DATA FOR THIS TASK =>
- - -

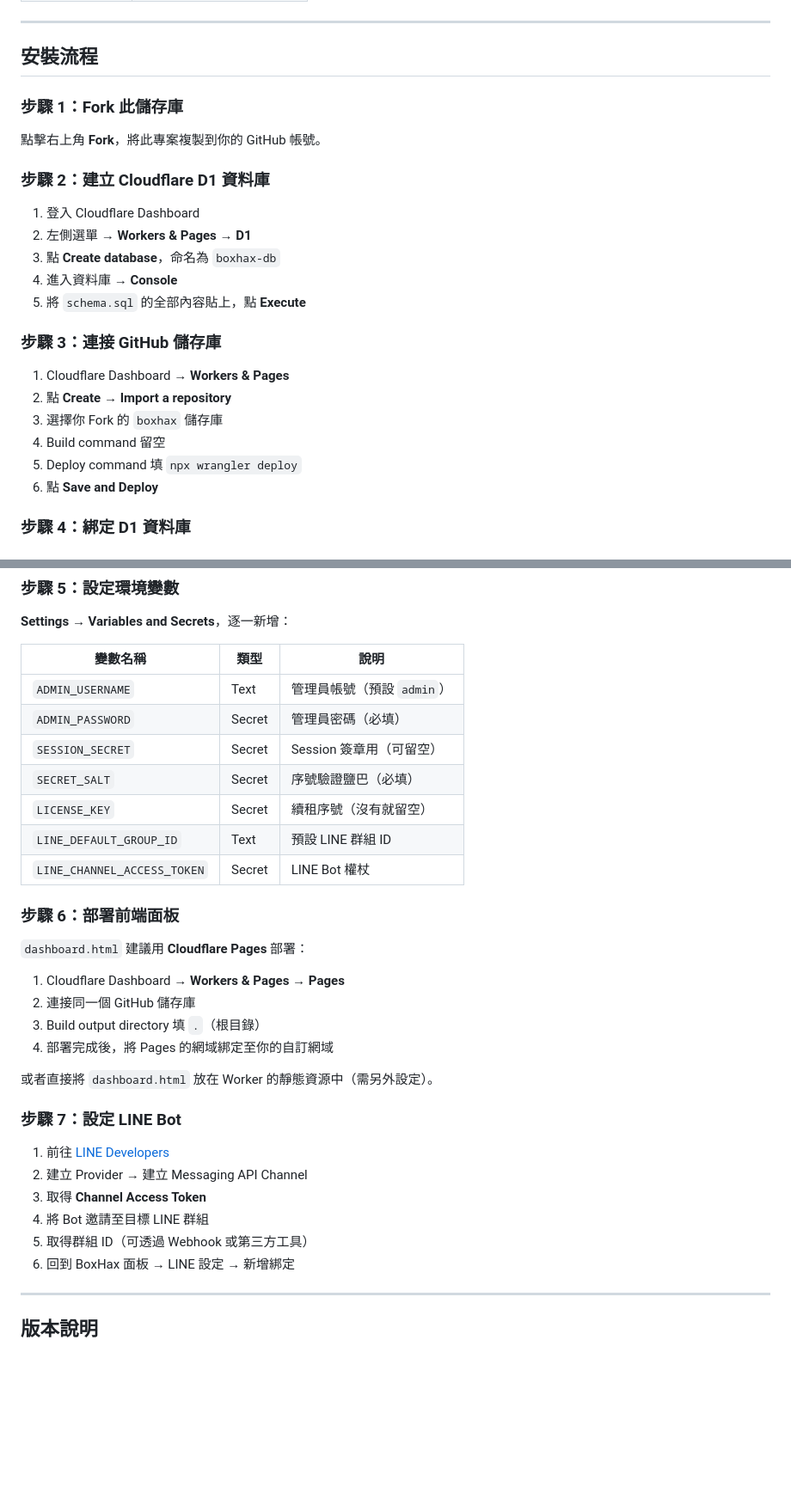
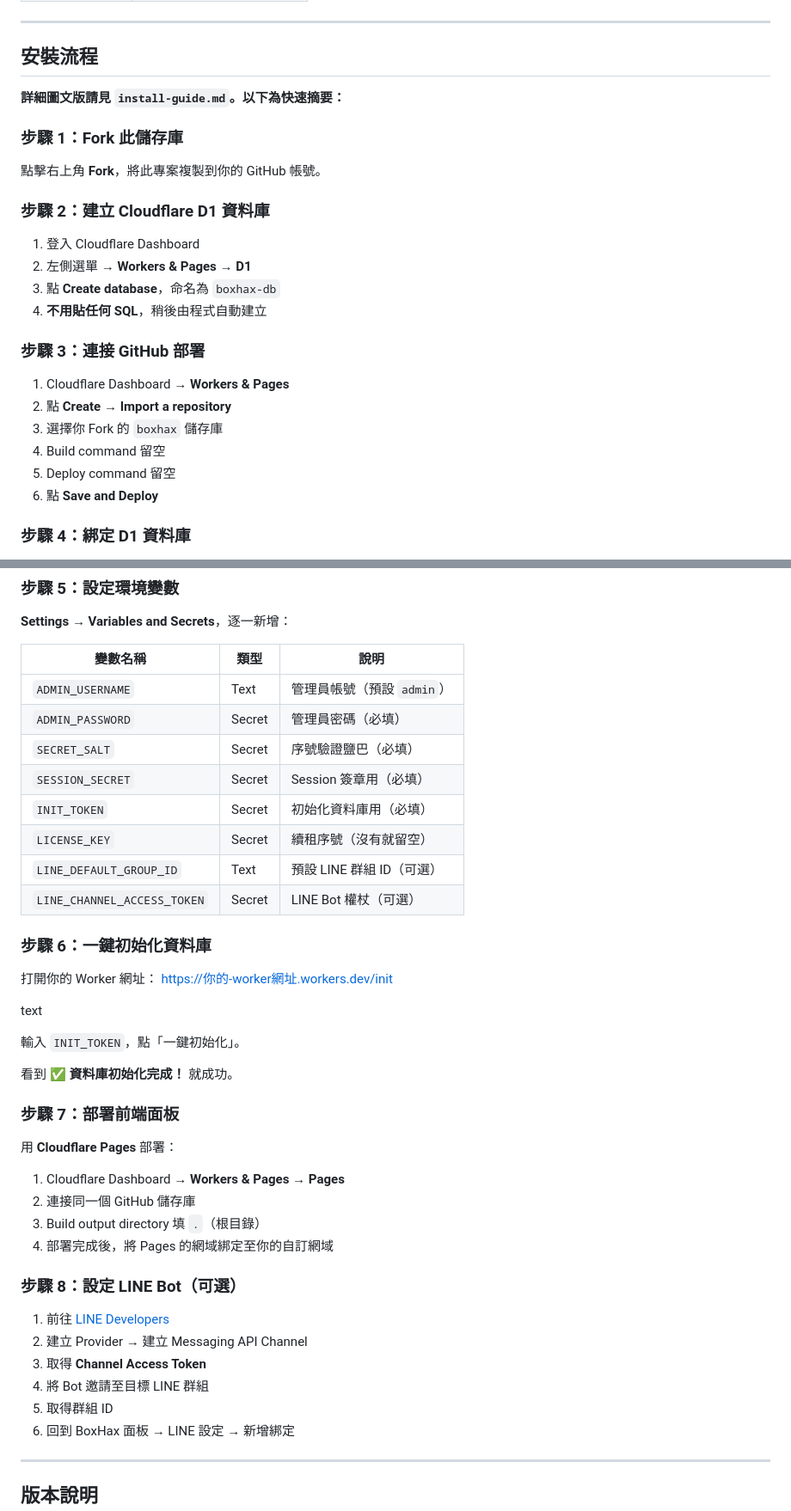
Before and after one commit to aaa20081107/boxhax, a Markdown page: README.md, 2 parts joined by grey strips. Shown at 86% size. Drawn GitHub-style; blank space fills up the shorter version.

```diff
--- a/README.md
+++ b/README.md
@@ -31,6 +32,8 @@ BoxHax 是一套完全獨立部署、核心閉源的團隊信箱驗證碼共享
 
 ## 安裝流程
 
+**詳細圖文版請見 `install-guide.md`。以下為快速摘要：**
+
 ### 步驟 1：Fork 此儲存庫
 
 點擊右上角 **Fork**，將此專案複製到你的 GitHub 帳號。
@@ -40,16 +43,15 @@ BoxHax 是一套完全獨立部署、核心閉源的團隊信箱驗證碼共享
 1. 登入 Cloudflare Dashboard
 2. 左側選單 → **Workers & Pages** → **D1**
 3. 點 **Create database**，命名為 `boxhax-db`
-4. 進入資料庫 → **Console**
-5. 將 `schema.sql` 的全部內容貼上，點 **Execute**
+4. **不用貼任何 SQL**，稍後由程式自動建立
 
-### 步驟 3：連接 GitHub 儲存庫
+### 步驟 3：連接 GitHub 部署
 
 1. Cloudflare Dashboard → **Workers & Pages**
 2. 點 **Create** → **Import a repository**
 3. 選擇你 Fork 的 `boxhax` 儲存庫
 4. Build command 留空
-5. Deploy command 填 `npx wrangler deploy`
+5. Deploy command 留空
 6. 點 **Save and Deploy**
 
 ### 步驟 4：綁定 D1 資料庫
@@ -67,30 +69,40 @@ BoxHax 是一套完全獨立部署、核心閉源的團隊信箱驗證碼共享
 |---|---|---|
 | `ADMIN_USERNAME` | Text | 管理員帳號（預設 `admin`） |
 | `ADMIN_PASSWORD` | Secret | 管理員密碼（必填） |
-| `SESSION_SECRET` | Secret | Session 簽章用（可留空） |
 | `SECRET_SALT` | Secret | 序號驗證鹽巴（必填） |
+| `SESSION_SECRET` | Secret | Session 簽章用（必填） |
+| `INIT_TOKEN` | Secret | 初始化資料庫用（必填） |
 | `LICENSE_KEY` | Secret | 續租序號（沒有就留空） |
-| `LINE_DEFAULT_GROUP_ID` | Text | 預設 LINE 群組 ID |
-| `LINE_CHANNEL_ACCESS_TOKEN` | Secret | LINE Bot 權杖 |
+| `LINE_DEFAULT_GROUP_ID` | Text | 預設 LINE 群組 ID（可選） |
+| `LINE_CHANNEL_ACCESS_TOKEN` | Secret | LINE Bot 權杖（可選） |
 
-### 步驟 6：部署前端面板
+### 步驟 6：一鍵初始化資料庫
 
-`dashboard.html` 建議用 **Cloudflare Pages** 部署：
+打開你的 Worker 網址：
+https://你的-worker網址.workers.dev/init
+
+text
+
+輸入 `INIT_TOKEN`，點「一鍵初始化」。
+
+看到 **✅ 資料庫初始化完成！** 就成功。
+
+### 步驟 7：部署前端面板
+
+用 **Cloudflare Pages** 部署：
 
 1. Cloudflare Dashboard → **Workers & Pages** → **Pages**
 2. 連接同一個 GitHub 儲存庫
 3. Build output directory 填 `.`（根目錄）
 4. 部署完成後，將 Pages 的網域綁定至你的自訂網域
 
-或者直接將 `dashboard.html` 放在 Worker 的靜態資源中（需另外設定）。
-
-### 步驟 7：設定 LINE Bot
+### 步驟 8：設定 LINE Bot（可選）
 
 1. 前往 [LINE Developers](https://developers.line.biz/)
 2. 建立 Provider → 建立 Messaging API Channel
 3. 取得 **Channel Access Token**
 4. 將 Bot 邀請至目標 LINE 群組
-5. 取得群組 ID（可透過 Webhook 或第三方工具）
+5. 取得群組 ID
 6. 回到 BoxHax 面板 → LINE 設定 → 新增綁定
 
 ---
```
Also changed, not shown: other parts of README.md (+7 -0 lines).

- - -

Write down only the number of lines that contain the string "Cloudflare" in the listing.

RESULT =>
5